There are lots of great XMPP clients, such as Conversations on Android, and Gajim or Adium on desktop. Or use https://movim.eu/ if you like a web client. iOS has a few options as well, including Tigase Messenger and IM+.
Unless you're very careful, they mush together your Voice and Fi accounts, irreversibly.
When Fi was in its early days, a lot of Fi users found this out the hard way and were pissed about it. People who'd been using Voice, maintaining a separate Voice #, and who wanted to keep it that way. Who DIDN'T want that number suddenly tied to a/their cell phone.
(Hint: Create a separate browser profile (not just a Google account, but an actual separate profile under its own sub-directory). Sign up for a different Gmail/Google account. Use one account for Google Voice, and the other for Google Fi. Don't accidentally cross-pollinate.)
I want to get off Google products for many reasons, but the main reason is becoming that I can't trust them to listen to users.
How long have you been working on it? What's the exit strategy look like? How big is the team currently?
I noticed that your blog hasn't updated in over two years, while I recognize that making blog posts is time-consuming, when it comes to software that just gives the feeling that the author has abandoned the project. Maybe consider linking to an area you still frequent?
Based on https://gitlab.com/ossguy/sgx-catapult/commits/master and https://gitlab.com/ossguy/jmp-fwdcalls/commits/master it looks like I've been working on JMP's codebase for a little over 13 months now. Prior to that I worked on JMP's precursor (see https://github.com/ossguy/sopranica - also called "Phase 0"), which started about 4 years ago, and was more part-time.

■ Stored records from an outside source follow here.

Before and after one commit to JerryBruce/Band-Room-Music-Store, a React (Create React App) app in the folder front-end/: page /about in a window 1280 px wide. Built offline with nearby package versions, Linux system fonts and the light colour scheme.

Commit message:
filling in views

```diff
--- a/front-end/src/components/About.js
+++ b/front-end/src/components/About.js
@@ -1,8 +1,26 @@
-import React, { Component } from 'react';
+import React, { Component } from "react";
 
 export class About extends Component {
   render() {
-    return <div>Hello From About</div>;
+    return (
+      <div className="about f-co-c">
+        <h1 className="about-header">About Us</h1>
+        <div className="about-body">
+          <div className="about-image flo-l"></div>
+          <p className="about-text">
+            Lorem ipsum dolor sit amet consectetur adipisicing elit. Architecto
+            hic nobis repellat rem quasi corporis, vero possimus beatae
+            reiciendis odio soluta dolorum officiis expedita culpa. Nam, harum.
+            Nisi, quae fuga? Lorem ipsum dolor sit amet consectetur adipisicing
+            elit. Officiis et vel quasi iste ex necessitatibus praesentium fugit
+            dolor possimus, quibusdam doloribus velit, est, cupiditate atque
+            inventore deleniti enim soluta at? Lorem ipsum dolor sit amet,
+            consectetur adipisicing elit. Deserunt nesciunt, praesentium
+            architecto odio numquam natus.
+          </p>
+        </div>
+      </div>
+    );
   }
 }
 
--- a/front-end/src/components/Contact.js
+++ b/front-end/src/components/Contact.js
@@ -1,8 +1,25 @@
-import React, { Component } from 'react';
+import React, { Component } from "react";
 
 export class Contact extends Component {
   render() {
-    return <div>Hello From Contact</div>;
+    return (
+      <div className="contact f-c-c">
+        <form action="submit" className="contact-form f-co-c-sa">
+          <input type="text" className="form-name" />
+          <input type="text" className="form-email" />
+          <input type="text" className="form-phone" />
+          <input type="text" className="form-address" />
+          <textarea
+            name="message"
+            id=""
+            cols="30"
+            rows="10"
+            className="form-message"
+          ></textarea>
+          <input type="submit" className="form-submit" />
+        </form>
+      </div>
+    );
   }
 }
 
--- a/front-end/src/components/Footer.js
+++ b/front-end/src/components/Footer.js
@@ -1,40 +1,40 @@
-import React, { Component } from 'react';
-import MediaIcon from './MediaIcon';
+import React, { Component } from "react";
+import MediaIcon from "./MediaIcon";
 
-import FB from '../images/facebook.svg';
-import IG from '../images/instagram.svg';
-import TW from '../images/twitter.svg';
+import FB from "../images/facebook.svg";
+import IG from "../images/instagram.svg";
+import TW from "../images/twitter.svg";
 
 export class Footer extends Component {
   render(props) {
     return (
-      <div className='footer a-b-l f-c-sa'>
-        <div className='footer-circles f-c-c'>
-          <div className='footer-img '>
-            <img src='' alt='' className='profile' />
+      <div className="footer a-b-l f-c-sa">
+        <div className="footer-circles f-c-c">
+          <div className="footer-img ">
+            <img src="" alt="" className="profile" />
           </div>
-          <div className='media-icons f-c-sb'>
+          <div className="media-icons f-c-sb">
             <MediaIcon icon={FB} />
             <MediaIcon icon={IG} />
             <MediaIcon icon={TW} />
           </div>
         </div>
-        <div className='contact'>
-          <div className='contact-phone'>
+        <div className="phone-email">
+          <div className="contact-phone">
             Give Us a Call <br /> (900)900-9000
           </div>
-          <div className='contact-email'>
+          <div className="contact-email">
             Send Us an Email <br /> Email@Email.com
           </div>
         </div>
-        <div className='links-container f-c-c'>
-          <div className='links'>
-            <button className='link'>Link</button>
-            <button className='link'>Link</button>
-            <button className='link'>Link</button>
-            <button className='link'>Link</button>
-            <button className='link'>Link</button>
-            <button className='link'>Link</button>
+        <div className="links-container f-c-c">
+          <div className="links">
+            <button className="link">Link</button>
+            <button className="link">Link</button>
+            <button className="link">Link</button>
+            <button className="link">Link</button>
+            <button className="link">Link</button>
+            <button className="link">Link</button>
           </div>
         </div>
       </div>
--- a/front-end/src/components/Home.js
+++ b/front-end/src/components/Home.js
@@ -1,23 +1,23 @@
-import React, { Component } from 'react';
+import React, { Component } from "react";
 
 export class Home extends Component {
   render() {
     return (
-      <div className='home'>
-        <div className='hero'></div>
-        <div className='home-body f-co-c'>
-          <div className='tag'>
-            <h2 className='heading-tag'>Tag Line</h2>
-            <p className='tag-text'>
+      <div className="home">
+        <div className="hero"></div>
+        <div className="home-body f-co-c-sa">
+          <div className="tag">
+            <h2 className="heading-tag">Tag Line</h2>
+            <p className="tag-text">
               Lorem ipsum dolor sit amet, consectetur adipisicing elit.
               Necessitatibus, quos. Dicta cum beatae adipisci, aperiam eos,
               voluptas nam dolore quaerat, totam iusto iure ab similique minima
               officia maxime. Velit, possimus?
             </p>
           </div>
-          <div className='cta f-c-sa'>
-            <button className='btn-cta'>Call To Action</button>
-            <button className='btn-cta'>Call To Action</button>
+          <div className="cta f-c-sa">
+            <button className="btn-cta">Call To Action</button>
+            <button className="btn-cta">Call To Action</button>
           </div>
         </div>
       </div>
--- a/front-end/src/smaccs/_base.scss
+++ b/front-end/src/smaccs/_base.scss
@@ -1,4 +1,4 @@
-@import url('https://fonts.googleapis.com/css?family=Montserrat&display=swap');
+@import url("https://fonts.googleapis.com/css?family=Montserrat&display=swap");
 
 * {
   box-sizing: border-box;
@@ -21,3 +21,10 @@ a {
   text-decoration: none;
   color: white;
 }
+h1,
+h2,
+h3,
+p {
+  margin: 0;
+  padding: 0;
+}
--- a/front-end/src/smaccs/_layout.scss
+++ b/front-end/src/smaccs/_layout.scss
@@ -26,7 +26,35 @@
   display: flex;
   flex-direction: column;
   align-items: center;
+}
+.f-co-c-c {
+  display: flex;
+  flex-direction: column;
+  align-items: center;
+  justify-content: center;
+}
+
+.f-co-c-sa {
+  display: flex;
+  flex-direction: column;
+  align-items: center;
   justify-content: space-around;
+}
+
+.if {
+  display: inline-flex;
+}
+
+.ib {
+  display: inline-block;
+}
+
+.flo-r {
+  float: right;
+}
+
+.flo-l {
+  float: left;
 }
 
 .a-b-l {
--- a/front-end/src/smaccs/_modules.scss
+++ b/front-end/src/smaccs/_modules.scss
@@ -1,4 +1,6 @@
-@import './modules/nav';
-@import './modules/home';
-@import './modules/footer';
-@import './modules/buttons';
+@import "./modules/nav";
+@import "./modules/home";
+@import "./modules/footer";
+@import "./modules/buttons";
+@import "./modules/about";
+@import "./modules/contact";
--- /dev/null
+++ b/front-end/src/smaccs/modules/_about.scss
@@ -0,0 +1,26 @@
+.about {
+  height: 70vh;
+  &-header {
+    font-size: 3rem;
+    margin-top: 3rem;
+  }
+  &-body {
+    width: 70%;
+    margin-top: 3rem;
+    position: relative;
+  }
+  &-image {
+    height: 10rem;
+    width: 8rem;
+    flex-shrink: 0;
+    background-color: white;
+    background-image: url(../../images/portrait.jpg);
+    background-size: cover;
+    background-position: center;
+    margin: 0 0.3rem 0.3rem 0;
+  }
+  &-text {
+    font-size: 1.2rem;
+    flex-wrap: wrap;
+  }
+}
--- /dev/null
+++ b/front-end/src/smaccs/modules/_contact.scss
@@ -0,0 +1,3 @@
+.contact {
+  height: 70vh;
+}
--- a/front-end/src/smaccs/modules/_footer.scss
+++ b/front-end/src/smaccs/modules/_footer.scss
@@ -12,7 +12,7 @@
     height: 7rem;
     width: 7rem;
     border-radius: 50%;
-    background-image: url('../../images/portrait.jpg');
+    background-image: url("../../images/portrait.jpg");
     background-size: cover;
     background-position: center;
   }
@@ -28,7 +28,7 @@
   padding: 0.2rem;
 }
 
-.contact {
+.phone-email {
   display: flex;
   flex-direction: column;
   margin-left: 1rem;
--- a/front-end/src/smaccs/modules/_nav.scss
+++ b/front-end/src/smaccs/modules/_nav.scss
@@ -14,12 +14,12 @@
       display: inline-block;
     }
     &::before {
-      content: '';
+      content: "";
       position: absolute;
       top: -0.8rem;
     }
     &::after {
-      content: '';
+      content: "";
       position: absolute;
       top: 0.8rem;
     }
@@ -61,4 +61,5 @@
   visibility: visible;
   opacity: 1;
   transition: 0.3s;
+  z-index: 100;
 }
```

Since I and a lot of my friends depend on JMP for their everyday communication, I'm not really interested in "exiting". If the project were to be sold, it would have to be to someone who cared about keeping the software free and open source, and who wanted to keep it on a federated network. I suspect going public would be a bad idea, because most of the public (i.e. investors) doesn't(/don't) care about JMP's values.
We publish an update on JMP and related projects every 1-2 months. We recently started using Mailman so you can find the past couple updates at https://soprani.ca/cgi-bin/mailman/listinfo/jmp-news and signup if you like. For day-to-day updates, you can join our group chat at https://firstname.lastname@example.org (more options for joining are at https://jmp.chat/#support , including directly from your XMPP client). That's where the majority of project-related communication happens.
And if that happens, likely someone will setup another instance and keep the same service running. That's another great advantage of JMP over Google Voice: all the code is free and open source, so anyone is free to run their own instance if they like. In fact, you could run your own instance right from the start and then be in complete control of whether JMP keeps working for you.
Now we've had a dozen renames and replacements, XMPP is long gone, and what's left is an almost unusable mess. Add to that the dozens of people I once had connected on Adium (from memory most on Google talk) are now strewn across loads of different chat apps.
These days I'm texting more again! This really isn't the future I expected.
A while back one member of our group got tired of the 8 person running group thread we have and suggested moving to something "better". The group unanimously shot it down because we don't want to download new apps, create new accounts, then inevitably have to migrate to the brand new flashy service in 3 months.
For context, we're all late 20s/early 30s.
Edit: Actually, I believe SMS is still superior because it works even without a data connection. We spend enough time camping, skiing, attending huge sporting events, etc. any of those other services would be a significant downgrade.
And even if it were enough, a Spanish user won't pay 2 or 4 € for something that they can get for free. In fact when Whatsapp had the idea of charging a symbolic amount and suspended access to some accounts due to not paying, people started switching to Telegram en masse (Telegram even went down due to that), then they gave back access and abandoned the idea of charging.
Either install 27 apps or decide enough is enough. I've had just about enough until one can aggregate like Adium used to.